Imagine a world without cloud computing. For some of you reading this blog it’s easy to imagine as only a few decades ago this was a reality. This was a time where smoking in your office was the norm, you typed all of your documents on the type writer, and calling the landline telephone wasn’t considered strange.
The work time to complete a task back then compared to now was almost double if not tripled. Fast forward a couple of years later to the mid 80’s and the internet was born, starting the beginning of the technology boom. And now, the strongest trend is towards cloud based access of applications and resources.
Today the top five common uses for the cloud are as follows:
Simplification of Internal Operations
Better Delivery of Internal Resources
New Ways for Employees to Work, Connect and Collaborate
Improved Ability to Acquire, Share, Analyze and Act on Data
Faster Rollout of New Business Initiatives to Exploit New Opportunities
Before cloud computing every application that you owned had to reside to a dedicated server. And the company had to buy that server and keep it maintained whether the application was using it or not.
Furthermore each company had to acquire a devoted version of whatever software it was running on for those particular servers. For example, if CRM software wasn’t running in the cloud then every company would have to buy a dedicated version of that software and they would have to buy a dedicated server to run it. (So now you have a double whammy)
In 2014 a recent report done by the Neovise group found that 54% of organizations are already using public or private clouds, still leaving plenty of room for industry growth. Among the 161 businesses that took the survey 74% of them were using more than one IaaS type of cloud service.
If you think about one application that virtually everyone uses like email, we are seeing more and more enterprise organizations moving away from dedicated on-premise servers like Exchange, and moving towards MS Office 365 or similar.
Cloud computing users no longer have to purchase expensive servers and software out of the Capex budget. Now, they simply sign up for a term-based contract and can get started almost immediately. Still other companies we talk to are going a step further and using a free email system like Gmail as their corporate email.
While I don’t think this will become the norm for most companies, it does show that organizations are thinking about such possibilities - and for some, the cost savings are so dramatic they can’t stay away. There is no doubt, that trends like this are not going to reverse any time soon; but hopefully we see an acceleration towards migrating traditional enterprise applications to the cloud.
As a result of cloud computing applications it’s now much easier to access information from anywhere at any time. Anywhere in the world there is an internet connection, people are able to do their job. For instance I could be writing this at home, in a Starbucks, or even on a boat in Zimbabwe right now and you would not have any idea.

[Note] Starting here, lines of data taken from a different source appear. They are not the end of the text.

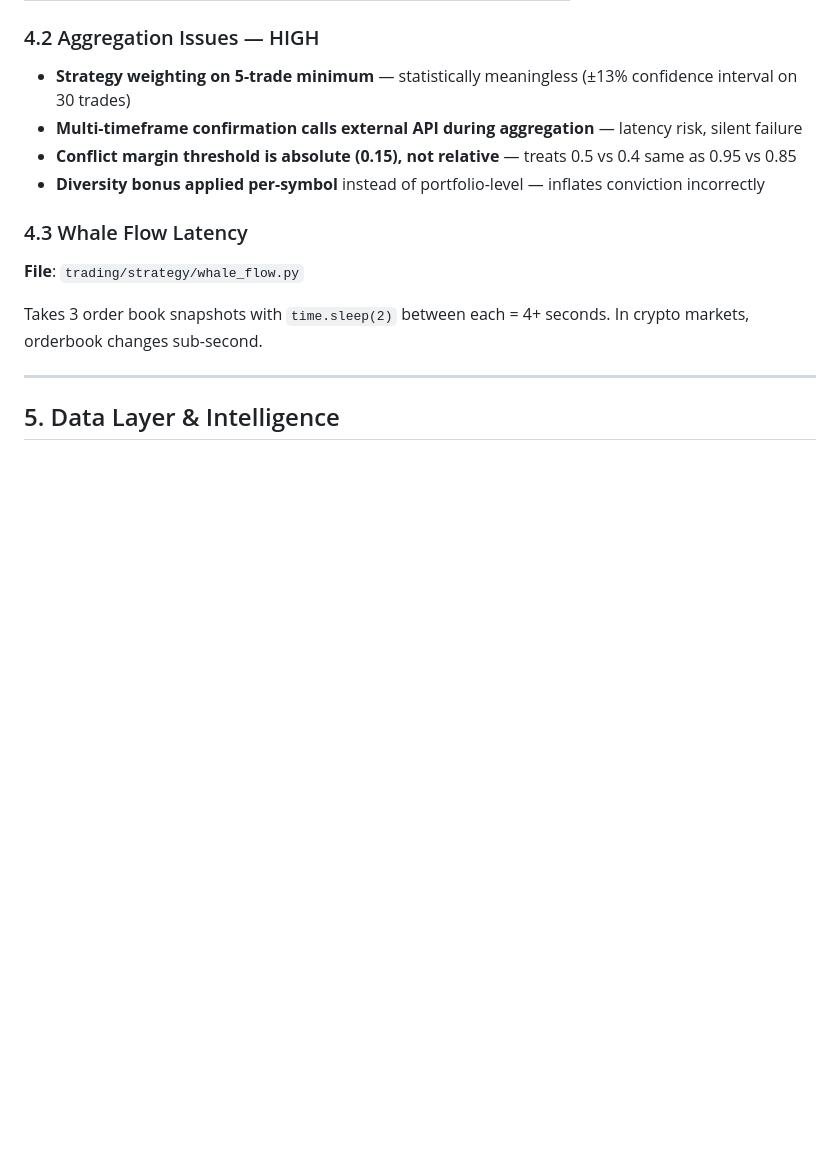
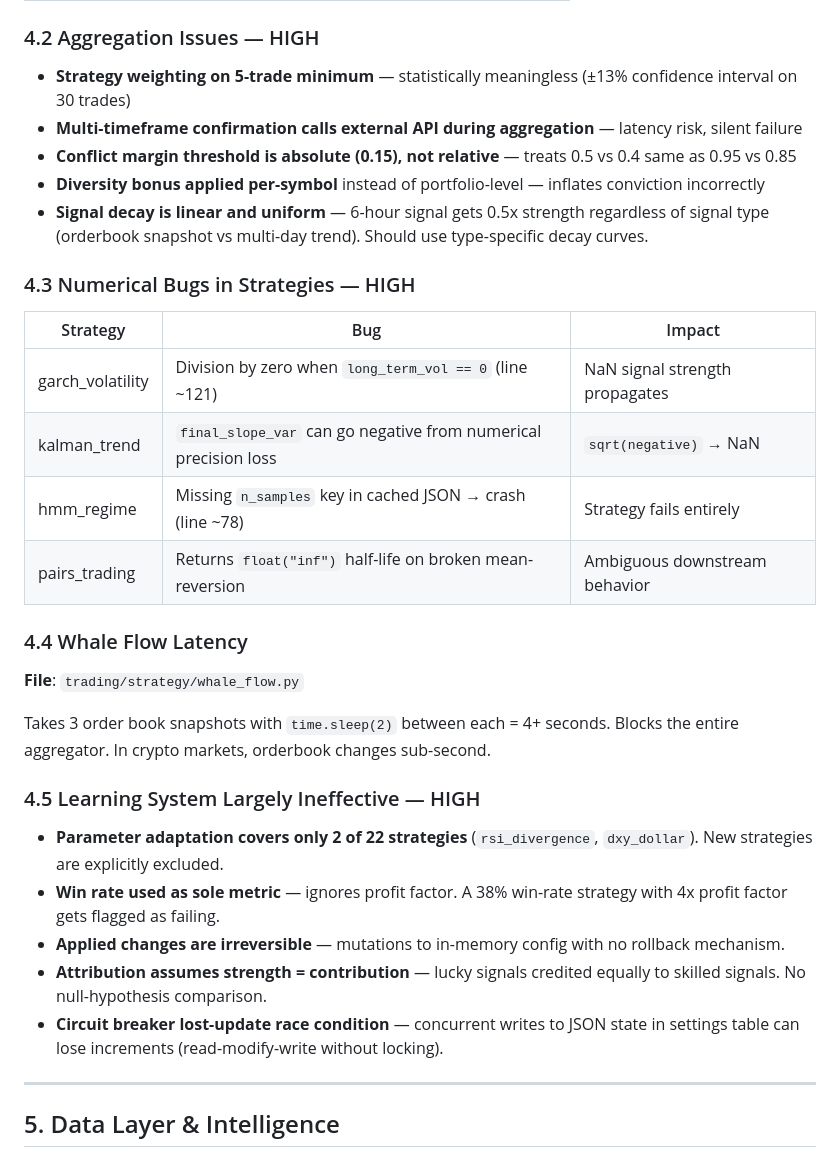
Before and after one commit to onlytim3/OT-CORP, a Markdown page: EVALUATION.md, the part around one of its changes. GitHub-like rendering; blank space fills up the shorter version.

```diff
--- a/EVALUATION.md
+++ b/EVALUATION.md
@@ -215,11 +215,29 @@ When mark price is unavailable, falls back to `entry_price`. For a position that
 - **Multi-timeframe confirmation calls external API during aggregation** — latency risk, silent failure
 - **Conflict margin threshold is absolute (0.15), not relative** — treats 0.5 vs 0.4 same as 0.95 vs 0.85
 - **Diversity bonus applied per-symbol** instead of portfolio-level — inflates conviction incorrectly
+- **Signal decay is linear and uniform** — 6-hour signal gets 0.5x strength regardless of signal type (orderbook snapshot vs multi-day trend). Should use type-specific decay curves.
 
-### 4.3 Whale Flow Latency
+### 4.3 Numerical Bugs in Strategies — HIGH
+
+| Strategy | Bug | Impact |
+|----------|-----|--------|
+| garch_volatility | Division by zero when `long_term_vol == 0` (line ~121) | NaN signal strength propagates |
+| kalman_trend | `final_slope_var` can go negative from numerical precision loss | `sqrt(negative)` → NaN |
+| hmm_regime | Missing `n_samples` key in cached JSON → crash (line ~78) | Strategy fails entirely |
+| pairs_trading | Returns `float("inf")` half-life on broken mean-reversion | Ambiguous downstream behavior |
+
+### 4.4 Whale Flow Latency
 **File**: `trading/strategy/whale_flow.py`
 
-Takes 3 order book snapshots with `time.sleep(2)` between each = 4+ seconds. In crypto markets, orderbook changes sub-second.
+Takes 3 order book snapshots with `time.sleep(2)` between each = 4+ seconds. Blocks the entire aggregator. In crypto markets, orderbook changes sub-second.
+
+### 4.5 Learning System Largely Ineffective — HIGH
+
+- **Parameter adaptation covers only 2 of 22 strategies** (`rsi_divergence`, `dxy_dollar`). New strategies are explicitly excluded.
+- **Win rate used as sole metric** — ignores profit factor. A 38% win-rate strategy with 4x profit factor gets flagged as failing.
+- **Applied changes are irreversible** — mutations to in-memory config with no rollback mechanism.
+- **Attribution assumes strength = contribution** — lucky signals credited equally to skilled signals. No null-hypothesis comparison.
+- **Circuit breaker lost-update race condition** — concurrent writes to JSON state in settings table can lose increments (read-modify-write without locking).
 
 ---
 
```
Also changed, not shown: other parts of EVALUATION.md (+24 -7 lines).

They say that in the year 2020 there are going to be 50 billion devices in the world, that’s astronomical if you really think about it. Most of these devices will be interconnected in some way, and the majority of them will likely be accessed remotely on a needed basis. The cloud is hailed as the wind of change for everything related to IT, and the highlighted benefits are its cost efficiency, easier deployment and effortless provisioning.